(Records)

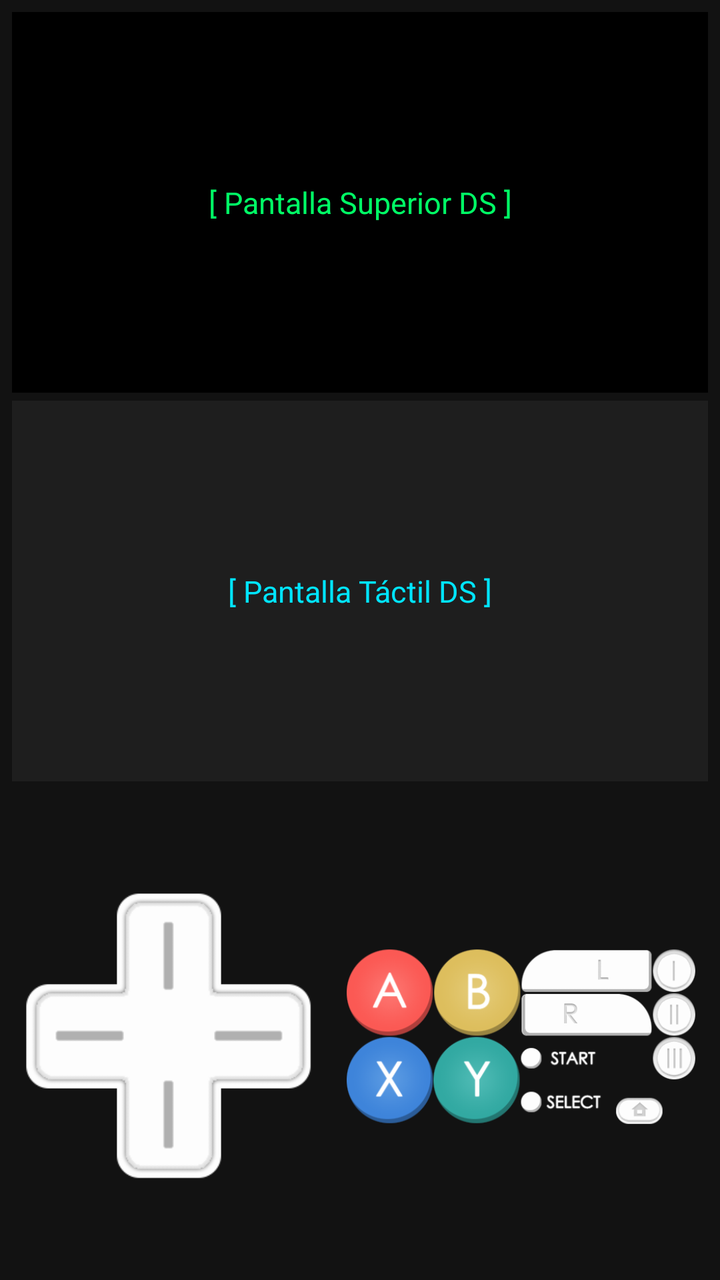
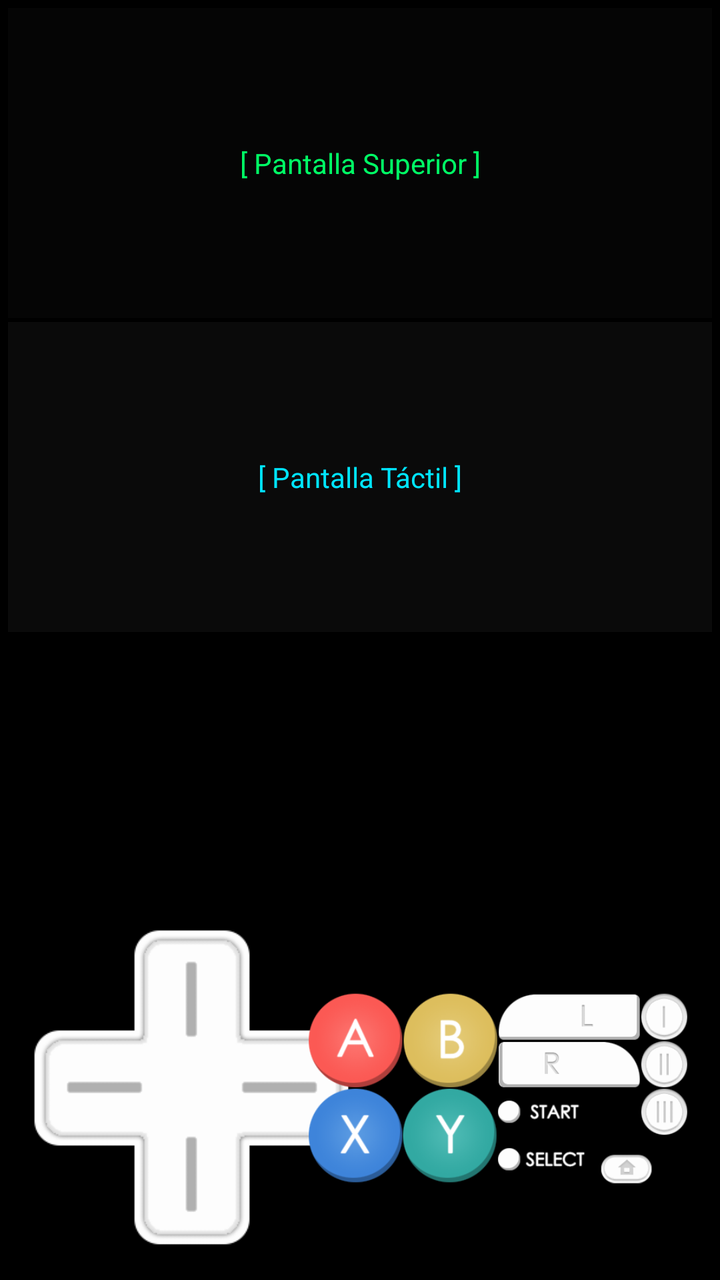

Two renders of the same Android screen: before a commit and after it. Below are the layout's source before the change and the commit's diff.
<!-- AndroidManifest.xml: application theme Theme.MaterialComponents.DayNight.NoActionBar -->
<!-- res/layout/activity_main.xml -->
<?xml version="1.0" encoding="utf-8"?>
<LinearLayout xmlns:android="http://schemas.android.com/apk/res/android"
    android:layout_width="match_parent"
    android:layout_height="match_parent"
    android:orientation="vertical"
    android:background="#121212"
    android:weightSum="10">

    
    <LinearLayout
        android:layout_width="match_parent"
        android:layout_height="0dp"
        android:layout_weight="6.2"
        android:orientation="vertical"
        android:gravity="center"
        android:padding="6dp">

        <TextView
            android:id="@+id/screen_top"
            android:layout_width="match_parent"
            android:layout_height="0dp"
            android:layout_weight="1"
            android:layout_marginBottom="4dp"
            android:background="#000000"
            android:gravity="center"
            android:text="[ Pantalla Superior DS ]"
            android:textColor="#00FF66"
            android:textSize="15sp" />

        <TextView
            android:id="@+id/screen_bottom"
            android:layout_width="match_parent"
            android:layout_height="0dp"
            android:layout_weight="1"
            android:background="#1E1E1E"
            android:gravity="center"
            android:text="[ Pantalla Táctil DS ]"
            android:textColor="#00E5FF"
            android:textSize="15sp" />
    </LinearLayout>

    
    <RelativeLayout
        android:layout_width="match_parent"
        android:layout_height="0dp"
        android:layout_weight="3.8"
        android:paddingHorizontal="12dp"
        android:paddingBottom="12dp">

        
        <RelativeLayout
            android:id="@+id/dpad_container"
            android:layout_width="145dp"
            android:layout_height="145dp"
            android:layout_alignParentStart="true"
            android:layout_centerVertical="true">

            <ImageView
                android:layout_width="match_parent"
                android:layout_height="match_parent"
                android:scaleType="fitCenter"
                android:src="@drawable/dpad_0" />

            <View
                android:id="@+id/btn_up"
                android:layout_width="48dp"
                android:layout_height="48dp"
                android:layout_alignParentTop="true"
                android:layout_centerHorizontal="true" />

            <View
                android:id="@+id/btn_down"
                android:layout_width="48dp"
                android:layout_height="48dp"
                android:layout_alignParentBottom="true"
                android:layout_centerHorizontal="true" />

            <View
                android:id="@+id/btn_left"
                android:layout_width="48dp"
                android:layout_height="48dp"
                android:layout_alignParentStart="true"
                android:layout_centerVertical="true" />

            <View
                android:id="@+id/btn_right"
                android:layout_width="48dp"
                android:layout_height="48dp"
                android:layout_alignParentEnd="true"
                android:layout_centerVertical="true" />
        </RelativeLayout>

        
        <RelativeLayout
            android:id="@+id/buttons_container"
            android:layout_width="175dp"
            android:layout_height="145dp"
            android:layout_alignParentEnd="true"
            android:layout_centerVertical="true">

            <ImageView
                android:layout_width="match_parent"
                android:layout_height="match_parent"
                android:scaleType="fitCenter"
                android:src="@drawable/padbuttons_0" />

            
            <View
                android:id="@+id/btn_a"
                android:layout_width="40dp"
                android:layout_height="40dp"
                android:layout_alignParentTop="true"
                android:layout_alignParentStart="true"
                android:layout_marginStart="8dp" />

            <View
                android:id="@+id/btn_b"
                android:layout_width="40dp"
                android:layout_height="40dp"
                android:layout_alignParentTop="true"
                android:layout_toEndOf="@id/btn_a"
                android:layout_marginStart="2dp" />

            <View
                android:id="@+id/btn_x"
                android:layout_width="40dp"
                android:layout_height="40dp"
                android:layout_below="@id/btn_a"
                android:layout_alignParentStart="true"
                android:layout_marginStart="8dp" />

            <View
                android:id="@+id/btn_y"
                android:layout_width="40dp"
                android:layout_height="40dp"
                android:layout_below="@id/btn_b"
                android:layout_toEndOf="@id/btn_x"
                android:layout_marginStart="2dp" />

            
            <View
                android:id="@+id/btn_l"
                android:layout_width="45dp"
                android:layout_height="25dp"
                android:layout_alignParentTop="true"
                android:layout_alignParentEnd="true"
                android:layout_marginEnd="15dp" />

            <View
                android:id="@+id/btn_r"
                android:layout_width="45dp"
                android:layout_height="25dp"
                android:layout_below="@id/btn_l"
                android:layout_alignParentEnd="true"
                android:layout_marginEnd="15dp"
                android:layout_marginTop="2dp" />

            
            <View
                android:id="@+id/btn_start"
                android:layout_width="45dp"
                android:layout_height="20dp"
                android:layout_below="@id/btn_r"
                android:layout_alignParentEnd="true"
                android:layout_marginEnd="15dp"
                android:layout_marginTop="3dp" />

            <View
                android:id="@+id/btn_select"
                android:layout_width="45dp"
                android:layout_height="20dp"
                android:layout_below="@id/btn_start"
                android:layout_alignParentEnd="true"
                android:layout_marginEnd="15dp"
                android:layout_marginTop="2dp" />
        </RelativeLayout>

    </RelativeLayout>

</LinearLayout>
<!-- resources referenced by this layout -->
<resources>
  <!-- drawable dpad_0: png bitmap (drawable, 8874 bytes) -->
  <!-- drawable padbuttons_0: png bitmap (drawable, 56080 bytes) -->
</resources>

<!-- the commit's change to res/layout/activity_main.xml (unified diff, before → after) -->
@@ -1,59 +1,57 @@
 <?xml version="1.0" encoding="utf-8"?>
-<LinearLayout xmlns:android="http://schemas.android.com/apk/res/android"
+<RelativeLayout xmlns:android="http://schemas.android.com/apk/res/android"
     android:layout_width="match_parent"
     android:layout_height="match_parent"
-    android:orientation="vertical"
-    android:background="#121212"
-    android:weightSum="10">
+    android:background="#000000">
 
     
     <LinearLayout
+        android:id="@+id/screens_container"
         android:layout_width="match_parent"
-        android:layout_height="0dp"
-        android:layout_weight="6.2"
+        android:layout_height="320dp"
+        android:layout_alignParentTop="true"
         android:orientation="vertical"
-        android:gravity="center"
-        android:padding="6dp">
+        android:padding="4dp">
 
         <TextView
             android:id="@+id/screen_top"
             android:layout_width="match_parent"
             android:layout_height="0dp"
             android:layout_weight="1"
-            android:layout_marginBottom="4dp"
-            android:background="#000000"
+            android:layout_marginBottom="2dp"
+            android:background="#050505"
             android:gravity="center"
-            android:text="[ Pantalla Superior DS ]"
+            android:text="[ Pantalla Superior ]"
             android:textColor="#00FF66"
-            android:textSize="15sp" />
+            android:textSize="14sp" />
 
         <TextView
             android:id="@+id/screen_bottom"
             android:layout_width="match_parent"
             android:layout_height="0dp"
             android:layout_weight="1"
-            android:background="#1E1E1E"
+            android:background="#0A0A0A"
             android:gravity="center"
-            android:text="[ Pantalla Táctil DS ]"
+            android:text="[ Pantalla Táctil ]"
             android:textColor="#00E5FF"
-            android:textSize="15sp" />
+            android:textSize="14sp" />
     </LinearLayout>
 
     
     <RelativeLayout
         android:layout_width="match_parent"
-        android:layout_height="0dp"
-        android:layout_weight="3.8"
-        android:paddingHorizontal="12dp"
-        android:paddingBottom="12dp">
+        android:layout_height="match_parent"
+        android:layout_below="@id/screens_container">
 
         
         <RelativeLayout
             android:id="@+id/dpad_container"
-            android:layout_width="145dp"
-            android:layout_height="145dp"
+            android:layout_width="160dp"
+            android:layout_height="160dp"
             android:layout_alignParentStart="true"
-            android:layout_centerVertical="true">
+            android:layout_alignParentBottom="true"
+            android:layout_marginStart="16dp"
+            android:layout_marginBottom="16dp">
 
             <ImageView
                 android:layout_width="match_parent"
@@ -63,40 +61,43 @@
 
             <View
                 android:id="@+id/btn_up"
-                android:layout_width="48dp"
-                android:layout_height="48dp"
-                android:layout_alignParentTop="true"
-                android:layout_centerHorizontal="true" />
+                android:layout_width="52dp"
+                android:layout_height="52dp"
+                android:layout_marginStart="54dp"
+                android:layout_marginTop="6dp" />
 
             <View
                 android:id="@+id/btn_down"
-                android:layout_width="48dp"
-                android:layout_height="48dp"
+                android:layout_width="52dp"
+                android:layout_height="52dp"
+                android:layout_marginStart="54dp"
                 android:layout_alignParentBottom="true"
-                android:layout_centerHorizontal="true" />
+                android:layout_marginBottom="6dp" />
 
             <View
                 android:id="@+id/btn_left"
-                android:layout_width="48dp"
-                android:layout_height="48dp"
-                android:layout_alignParentStart="true"
-                android:layout_centerVertical="true" />
+                android:layout_width="52dp"
+                android:layout_height="52dp"
+                android:layout_marginStart="6dp"
+                android:layout_marginTop="54dp" />
 
             <View
                 android:id="@+id/btn_right"
-                android:layout_width="48dp"
-                android:layout_height="48dp"
+                android:layout_width="52dp"
+                android:layout_height="52dp"
                 android:layout_alignParentEnd="true"
-                android:layout_centerVertical="true" />
+                android:layout_marginTop="54dp" />
         </RelativeLayout>
 
         
         <RelativeLayout
             android:id="@+id/buttons_container"
-            android:layout_width="175dp"
-            android:layout_height="145dp"
+            android:layout_width="190dp"
+            android:layout_height="160dp"
             android:layout_alignParentEnd="true"
-            android:layout_centerVertical="true">
+            android:layout_alignParentBottom="true"
+            android:layout_marginEnd="16dp"
+            android:layout_marginBottom="16dp">
 
             <ImageView
                 android:layout_width="match_parent"
@@ -104,77 +105,63 @@
                 android:scaleType="fitCenter"
                 android:src="@drawable/padbuttons_0" />
 
-            
+            <View
+                android:id="@+id/btn_x"
+                android:layout_width="45dp"
+                android:layout_height="45dp"
+                android:layout_marginStart="18dp"
+                android:layout_marginTop="48dp" />
+
+            <View
+                android:id="@+id/btn_y"
+                android:layout_width="45dp"
+                android:layout_height="45dp"
+                android:layout_marginStart="18dp"
+                android:layout_marginTop="98dp" />
+
             <View
                 android:id="@+id/btn_a"
-                android:layout_width="40dp"
-                android:layout_height="40dp"
-                android:layout_alignParentTop="true"
-                android:layout_alignParentStart="true"
-                android:layout_marginStart="8dp" />
+                android:layout_width="45dp"
+                android:layout_height="45dp"
+                android:layout_marginStart="68dp"
+                android:layout_marginTop="48dp" />
 
             <View
                 android:id="@+id/btn_b"
-                android:layout_width="40dp"
-                android:layout_height="40dp"
-                android:layout_alignParentTop="true"
-                android:layout_toEndOf="@id/btn_a"
-                android:layout_marginStart="2dp" />
+                android:layout_width="45dp"
+                android:layout_height="45dp"
+                android:layout_marginStart="68dp"
+                android:layout_marginTop="98dp" />
 
             <View
-                android:id="@+id/btn_x"
-                android:layout_width="40dp"
-                android:layout_height="40dp"
-                android:layout_below="@id/btn_a"
-                android:layout_alignParentStart="true"
-                android:layout_marginStart="8dp" />
-
-            <View
-                android:id="@+id/btn_y"
-                android:layout_width="40dp"
-                android:layout_height="40dp"
-                android:layout_below="@id/btn_b"
-                android:layout_toEndOf="@id/btn_x"
-                android:layout_marginStart="2dp" />
-
-            
-            <View
                 android:id="@+id/btn_l"
-                android:layout_width="45dp"
-                android:layout_height="25dp"
-                android:layout_alignParentTop="true"
-                android:layout_alignParentEnd="true"
-                android:layout_marginEnd="15dp" />
+                android:layout_width="50dp"
+                android:layout_height="28dp"
+                android:layout_marginStart="122dp"
+                android:layout_marginTop="12dp" />
 
             <View
                 android:id="@+id/btn_r"
-                android:layout_width="45dp"
-                android:layout_height="25dp"
-                android:layout_below="@id/btn_l"
-                android:layout_alignParentEnd="true"
-                android:layout_marginEnd="15dp"
-                android:layout_marginTop="2dp" />
+                android:layout_width="50dp"
+                android:layout_height="28dp"
+                android:layout_marginStart="122dp"
+                android:layout_marginTop="45dp" />
 
-            
             <View
                 android:id="@+id/btn_start"
-                android:layout_width="45dp"
-                android:layout_height="20dp"
-                android:layout_below="@id/btn_r"
-                android:layout_alignParentEnd="true"
-                android:layout_marginEnd="15dp"
-                android:layout_marginTop="3dp" />
+                android:layout_width="50dp"
+                android:layout_height="22dp"
+                android:layout_marginStart="122dp"
+                android:layout_marginTop="85dp" />
 
             <View
                 android:id="@+id/btn_select"
-                android:layout_width="45dp"
-                android:layout_height="20dp"
-                android:layout_below="@id/btn_start"
-                android:layout_alignParentEnd="true"
-                android:layout_marginEnd="15dp"
-                android:layout_marginTop="2dp" />
+                android:layout_width="50dp"
+                android:layout_height="22dp"
+                android:layout_marginStart="122dp"
+                android:layout_marginTop="115dp" />
         </RelativeLayout>
 
     </RelativeLayout>
 
-</LinearLayout>
+</RelativeLayout>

(End Records)

(Task goal): Across all lines above, count those with the string "LinearLayout". Only the number is wanted.

(Solution to the exercise): 8